- ACTIVITY -
Lift out each line of the data that holds "autor".

(Dataset items)
☆ ☆ ☆
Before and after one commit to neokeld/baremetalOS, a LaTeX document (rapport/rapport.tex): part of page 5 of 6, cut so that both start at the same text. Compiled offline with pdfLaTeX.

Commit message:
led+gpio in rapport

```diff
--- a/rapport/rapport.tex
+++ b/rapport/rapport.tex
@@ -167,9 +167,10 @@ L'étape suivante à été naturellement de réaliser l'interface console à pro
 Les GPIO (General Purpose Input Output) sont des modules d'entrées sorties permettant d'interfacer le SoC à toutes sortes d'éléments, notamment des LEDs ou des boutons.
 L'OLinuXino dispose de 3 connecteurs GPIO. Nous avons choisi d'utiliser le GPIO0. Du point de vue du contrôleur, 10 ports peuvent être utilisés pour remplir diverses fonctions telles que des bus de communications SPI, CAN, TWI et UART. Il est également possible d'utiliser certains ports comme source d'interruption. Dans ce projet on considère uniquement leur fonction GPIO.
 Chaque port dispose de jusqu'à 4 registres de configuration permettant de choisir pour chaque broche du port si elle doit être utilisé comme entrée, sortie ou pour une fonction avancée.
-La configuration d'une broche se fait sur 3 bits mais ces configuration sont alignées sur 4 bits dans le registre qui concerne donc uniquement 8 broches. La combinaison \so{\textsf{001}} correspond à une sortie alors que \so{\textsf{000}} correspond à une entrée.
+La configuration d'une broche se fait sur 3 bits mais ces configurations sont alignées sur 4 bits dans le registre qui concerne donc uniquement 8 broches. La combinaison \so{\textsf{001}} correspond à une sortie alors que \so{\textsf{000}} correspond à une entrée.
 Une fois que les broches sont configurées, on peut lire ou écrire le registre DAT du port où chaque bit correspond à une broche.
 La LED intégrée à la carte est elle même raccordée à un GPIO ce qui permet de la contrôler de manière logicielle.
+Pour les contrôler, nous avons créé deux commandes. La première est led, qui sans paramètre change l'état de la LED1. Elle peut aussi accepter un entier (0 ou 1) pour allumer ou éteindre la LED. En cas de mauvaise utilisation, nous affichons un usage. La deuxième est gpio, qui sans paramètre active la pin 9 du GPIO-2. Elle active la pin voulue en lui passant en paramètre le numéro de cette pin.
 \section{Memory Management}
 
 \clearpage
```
☆ ☆ ☆
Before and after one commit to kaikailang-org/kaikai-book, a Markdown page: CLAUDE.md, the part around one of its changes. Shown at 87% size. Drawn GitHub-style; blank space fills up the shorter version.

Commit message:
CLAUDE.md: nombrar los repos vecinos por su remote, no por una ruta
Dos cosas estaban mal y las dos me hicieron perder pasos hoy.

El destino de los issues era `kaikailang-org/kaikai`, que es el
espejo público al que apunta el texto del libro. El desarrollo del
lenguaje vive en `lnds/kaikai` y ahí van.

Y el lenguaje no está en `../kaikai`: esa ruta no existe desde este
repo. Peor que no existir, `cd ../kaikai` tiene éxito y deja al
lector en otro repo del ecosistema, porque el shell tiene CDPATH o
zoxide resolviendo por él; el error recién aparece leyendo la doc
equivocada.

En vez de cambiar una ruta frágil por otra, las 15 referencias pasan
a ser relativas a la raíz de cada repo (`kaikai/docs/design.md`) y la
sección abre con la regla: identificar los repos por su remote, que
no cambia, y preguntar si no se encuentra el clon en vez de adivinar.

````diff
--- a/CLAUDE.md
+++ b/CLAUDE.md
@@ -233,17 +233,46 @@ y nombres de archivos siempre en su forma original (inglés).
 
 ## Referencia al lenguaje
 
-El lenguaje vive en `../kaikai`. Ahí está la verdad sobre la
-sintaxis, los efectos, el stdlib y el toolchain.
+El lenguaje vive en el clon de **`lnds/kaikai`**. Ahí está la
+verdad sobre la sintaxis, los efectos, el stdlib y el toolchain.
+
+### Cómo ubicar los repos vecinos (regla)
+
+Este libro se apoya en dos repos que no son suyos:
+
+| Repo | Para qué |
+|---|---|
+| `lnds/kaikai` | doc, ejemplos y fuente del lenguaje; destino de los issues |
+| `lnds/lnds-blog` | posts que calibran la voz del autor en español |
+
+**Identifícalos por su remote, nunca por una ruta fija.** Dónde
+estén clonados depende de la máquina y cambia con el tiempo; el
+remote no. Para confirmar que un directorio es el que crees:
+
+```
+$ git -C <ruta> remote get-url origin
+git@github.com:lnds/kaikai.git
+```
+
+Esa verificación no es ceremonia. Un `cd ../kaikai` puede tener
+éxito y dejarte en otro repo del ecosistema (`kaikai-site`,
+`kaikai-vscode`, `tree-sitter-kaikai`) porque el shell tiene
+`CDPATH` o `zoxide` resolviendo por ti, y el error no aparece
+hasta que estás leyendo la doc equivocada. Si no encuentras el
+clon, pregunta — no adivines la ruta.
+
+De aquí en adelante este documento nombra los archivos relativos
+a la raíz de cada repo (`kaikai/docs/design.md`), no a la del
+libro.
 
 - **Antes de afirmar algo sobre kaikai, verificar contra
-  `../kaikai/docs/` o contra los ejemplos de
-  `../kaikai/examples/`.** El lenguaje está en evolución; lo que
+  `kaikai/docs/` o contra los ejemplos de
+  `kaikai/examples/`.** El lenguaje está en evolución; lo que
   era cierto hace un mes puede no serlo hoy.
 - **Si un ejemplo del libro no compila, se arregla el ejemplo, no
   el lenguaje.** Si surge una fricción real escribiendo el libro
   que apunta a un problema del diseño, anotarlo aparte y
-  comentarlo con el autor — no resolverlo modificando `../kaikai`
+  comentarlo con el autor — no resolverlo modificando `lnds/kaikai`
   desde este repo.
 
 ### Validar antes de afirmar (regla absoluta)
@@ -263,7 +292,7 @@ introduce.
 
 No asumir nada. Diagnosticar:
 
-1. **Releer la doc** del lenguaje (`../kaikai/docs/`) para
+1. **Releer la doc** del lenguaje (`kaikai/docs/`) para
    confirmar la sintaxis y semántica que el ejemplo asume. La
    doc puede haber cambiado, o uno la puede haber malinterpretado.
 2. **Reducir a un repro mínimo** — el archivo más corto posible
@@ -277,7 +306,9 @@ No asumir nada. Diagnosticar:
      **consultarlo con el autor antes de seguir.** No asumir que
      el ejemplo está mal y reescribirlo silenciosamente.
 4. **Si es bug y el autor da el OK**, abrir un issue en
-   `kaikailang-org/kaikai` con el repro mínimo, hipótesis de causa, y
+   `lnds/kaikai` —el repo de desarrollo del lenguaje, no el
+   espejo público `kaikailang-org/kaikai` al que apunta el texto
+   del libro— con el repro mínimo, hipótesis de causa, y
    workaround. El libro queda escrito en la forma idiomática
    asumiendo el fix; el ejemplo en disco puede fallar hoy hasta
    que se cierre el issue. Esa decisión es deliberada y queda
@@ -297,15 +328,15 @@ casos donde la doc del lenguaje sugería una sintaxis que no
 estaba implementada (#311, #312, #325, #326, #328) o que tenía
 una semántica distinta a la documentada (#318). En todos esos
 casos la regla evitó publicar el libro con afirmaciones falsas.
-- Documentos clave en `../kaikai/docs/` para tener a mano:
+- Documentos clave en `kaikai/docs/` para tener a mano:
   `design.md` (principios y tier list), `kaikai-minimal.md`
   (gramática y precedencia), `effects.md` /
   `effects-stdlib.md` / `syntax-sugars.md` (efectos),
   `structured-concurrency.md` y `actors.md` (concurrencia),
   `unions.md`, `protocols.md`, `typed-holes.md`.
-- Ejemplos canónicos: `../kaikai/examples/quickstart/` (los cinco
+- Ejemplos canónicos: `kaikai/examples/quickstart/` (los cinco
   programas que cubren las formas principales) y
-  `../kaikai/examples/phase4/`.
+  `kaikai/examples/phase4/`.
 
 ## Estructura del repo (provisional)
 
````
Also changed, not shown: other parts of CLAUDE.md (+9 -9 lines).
☆ ☆ ☆
- ANSWER TO THIS TASK -
+| `lnds/lnds-blog` | posts que calibran la voz del autor en español |
-  comentarlo con el autor — no resolverlo modificando `../kaikai`
+  comentarlo con el autor — no resolverlo modificando `lnds/kaikai`
      **consultarlo con el autor antes de seguir.** No asumir que
 4. **Si es bug y el autor da el OK**, abrir un issue en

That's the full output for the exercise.